Shannon Kashevarof put off starting her own business for years. And it took a series of life-changing events to finally give her the push she needed to open Butterfly Boutique, a unique maternity clothing and accessory shop, in Anchorage.
Raised in Galena, Kashevarof and her husband lost their home, which they had rented out since moving to Anchorage, in last year's devastating flood. Soon after that, her father passed away. And so launched her path to live life to the fullest and finally open her own business, a venture she had been mulling over for some time.
Kashevarof's connections in the state run deep, with friends and family scattered throughout the North, and she solicited help when deciding what exactly she would carry in her small store.
Going through two pregnancies of her own, Kashevarof knew there was a real lack of fairly-priced, high-quality, functional clothing for pregnant women. So she pored over catalogs and websites for months prior to her November opening. Business has been good, she said, especially around the holidays.
"At first I was really scared, but I'm just happy that I tried it," she said.
According to the U.S. Small Business Administration, small businesses represent 96.5 percent of all employers and employ 53.1 percent of the private-sector labor force. In 2010 there nearly 70,000 small businesses -- defined as a business with less than 500 employees -- in the state, with around three-quarters of those being nonemployment businesses, or businesses that have no additional employees.
And while her venture might not exactly be profitable yet, Kashevarof is optimistic the store and idea behind it will catch on. She acknowledged this is the age of the Internet, and that it's easy to click away and order clothes online, but she's hoping that most women in the market for maternity or nursing-friendly clothes will want to get the small-town, costumer-service-oriented experience at her shop.
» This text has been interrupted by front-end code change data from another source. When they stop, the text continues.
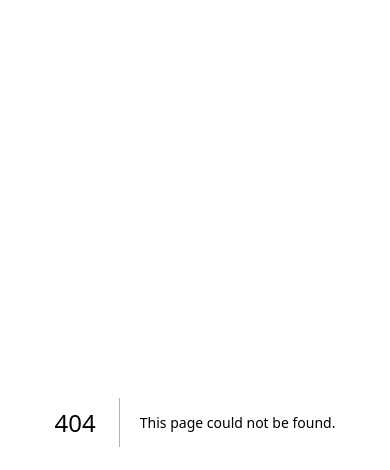
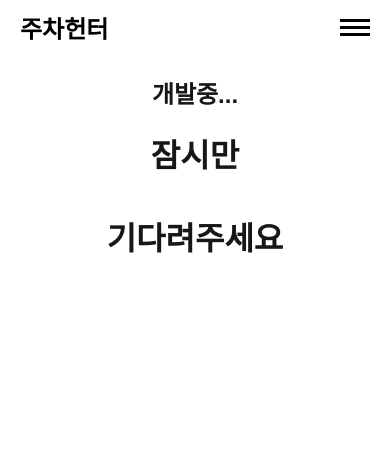
Before and after one commit to JeaminRhee/parking-hunter, a Next.js app: page /lottery in a window 390 px wide. Before the commit this address had no page. Shown: the top 470 px of the page. Built offline with nearby package versions, Linux system fonts and the light colour scheme.

Commit message:
added a hamburger menu

```diff
--- a/src/app/globals.css
+++ b/src/app/globals.css
@@ -1,12 +1,16 @@
 :root {
-  --background: #ffffff;
-  --foreground: #171717;
+  --background: #ffffff; /* Light mode background */
+  --foreground: #171717; /* Light mode text color */
+  --navbar-bg: #ffffff; /* Navbar background in light mode */
+  --navbar-text: #000000; /* Navbar text color in light mode */
 }
 
 @media (prefers-color-scheme: dark) {
   :root {
-    --background: #0a0a0a;
-    --foreground: #ededed;
+    --background: #0a0a0a; /* Dark mode background */
+    --foreground: #ededed; /* Dark mode text color */
+    --navbar-bg: #0a0a0a; /* Navbar background in dark mode */
+    --navbar-text: #ffffff; /* Navbar text color in dark mode */
   }
 }
 
@@ -41,7 +45,6 @@ a {
   }
 }
 
-
 /* Disable text selection */
 * {
   user-select: none;
@@ -53,3 +56,83 @@ body, img {
   -moz-user-drag: none;
   -o-user-drag: none;
 }
+
+/* Navbar Styles */
+.navbar {
+  display: flex;
+  justify-content: space-between;
+  align-items: center;
+  padding: 10px 20px;
+  background-color: var(--navbar-bg); /* Dynamic background color */
+  color: var(--navbar-text); /* Dynamic text color */
+  position: sticky;
+  top: 0;
+  z-index: 1000;
+}
+
+.logo {
+  font-size: 1.5rem;
+  font-weight: bold;
+  color: var(--navbar-text); /* Dynamic text color */
+}
+
+.nav-links {
+  display: flex;
+  gap: 20px;
+  align-items: center;
+}
+
+.nav-links a {
+  color: var(--navbar-text); /* Dynamic text color */
+  text-decoration: none;
+  font-size: 1rem;
+  transition: color 0.2s;
+}
+
+.nav-links a:hover {
+  color: #888; /* Slight gray for hover */
+}
+
+/* Hamburger Menu */
+.hamburger {
+  display: none;
+  flex-direction: column;
+  justify-content: center;
+  align-items: center;
+  gap: 4px;
+  width: 30px;
+  height: 30px;
+  background: none;
+  border: none;
+  cursor: pointer;
+}
+
+.hamburger .line {
+  width: 100%;
+  height: 3px;
+  background-color: var(--navbar-text); /* Dynamic line color */
+  transition: transform 0.3s;
+}
+
+/* Mobile Styles */
+@media (max-width: 768px) {
+  .nav-links {
+    display: none;
+    flex-direction: column;
+    position: absolute;
+    top: 50px;
+    right: 10px;
+    background-color: var(--navbar-bg);
+    color: var(--navbar-text);
+    padding: 10px;
+    border-radius: 8px;
+  }
+
+  .nav-links.open {
+    display: flex;
+  }
+
+  .hamburger {
+    display: flex;
+  }
+}
--- a/src/app/layout.js
+++ b/src/app/layout.js
@@ -1,3 +1,6 @@
+'use client';
+
+import { useState } from 'react';
 import { Geist, Geist_Mono } from "next/font/google";
 import "./globals.css";
 import ThemeProvider from './ThemeProvider.js';
@@ -12,20 +15,40 @@ const geistMono = Geist_Mono({
   subsets: ["latin"],
 });
 
-export const metadata = {
-  title: "주차헌터",
-  description: "주차헌터 : 불법주차 척결 & 인구 지키자",
-};
+export default function RootLayout({ children }) {
+  const [isMenuOpen, setIsMenuOpen] = useState(false);
 
-export default function RootLayout({ children }) {
+  const toggleMenu = () => {
+    setIsMenuOpen(!isMenuOpen);
+  };
+
   return (
     <html lang="kr">
       <head>
         <meta name="google-site-verification" content="bzv-sleP2VCnEvq6l7fCuXOzprn7SjOXkJrVrkdLJeM" />
         <meta name="naver-site-verification" content="9f0f3b5da8f20841069e6889d9683854e1ca3763" />
+        <meta title='주차헌터' description='주차헌터 : 불법주차 척결 & 인구 지키자'/>
       </head>
       <body className={`${geistSans.variable} ${geistMono.variable}`}>
-        <ThemeProvider>{children}</ThemeProvider>
+        {/* Navigation Bar */}
+        <header className="navbar">
+          <a className="logo" href="/">주차헌터</a>
+          <nav className={`nav-links ${isMenuOpen ? 'open' : ''}`}>
+            <a href="/">홈</a>
+            <a href="/lottery">랜덤 기프티콘 응모하기</a>
+            <a href="/lectures">교육자료</a>
+          </nav>
+          <button className="hamburger" onClick={toggleMenu} aria-label="Toggle menu">
+            <span className="line"></span>
+            <span className="line"></span>
+            <span className="line"></span>
+          </button>
+        </header>
+
+        {/* Main Content */}
+        <ThemeProvider>
+          {children}
+        </ThemeProvider>
       </body>
     </html>
   );
--- /dev/null
+++ b/src/app/lottery/page.js
@@ -0,0 +1,13 @@
+import styles from '../lectures/lectures.page.module.css';
+
+export default function Lectures() {
+  return (
+    <div className={styles.container}>
+      <h1 className={styles.heading}>
+        개발중...
+      </h1>
+      <h1>잠시만 <br/><br/>기다려주세요<br/><br/></h1>
+    </div>
+
+  );
+}
```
Working in her aunt's store in Galena helped Kashevarof understand the value of good customer service. Being kind and helpful goes a long way, she said.
The boutique offers quality clothes, many made with soft, organic cotton, for women who are anywhere in their pregnancy, and even some unique clothes and jewelry for women who are not expecting.
Her mantra is that most women who are pregnant are already most likely not feeling great, so why add insult to injury with a frumpy frock?
"You already feel down enough, and so you don't want ugly uncomfortable clothes on top of that," she said. "During both pregnancies, I struggled to find clothes that were attractive and comfortable. There's just not a lot out there."
Sure, expectant mothers can go to one of the big box retailers and buy cheap outfits, but most women want fabrics that feel good, not itchy or scratchy.
So when it comes to selecting what she'll sell, Kashevarof is very, very choosy.
"I look at functionality, price, quality, and I've selected a few (items) that someone can wear whether they're pregnant or not," she said. "Your skin can get sensitive when you're pregnant, so the pieces here are very soft."
Most of the clothes and accessories she sells are made in the U.S., and she leans toward organic fabrics. She can also special order items and ship to the Bush.
While there are plenty of funding opportunities for rural Alaskans and Alaska Native entrepreneurs, Kashevarof instead decided to fund the venture herself, with her husband, but with a background in grant writing, she said she's open to applying for funds down the road if necessary.
"If the business continues to show promise after a year and we need some additional capital, I can request it."
According to the Small Business Administration, self-employment in Alaska has greatly improved over the last decade and female self-employment fared the best compared with other demographic groups.
But even with quality products, a niche market and a solid business plan, she knows her undertaking a gamble.
"I know it takes a while to get established, but if I didn't do it, I would have always wondered."
Find Butterfly Boutique at akbutterflyboutique.com
This story first appeared in The Arctic Sounder and is republished here with permission.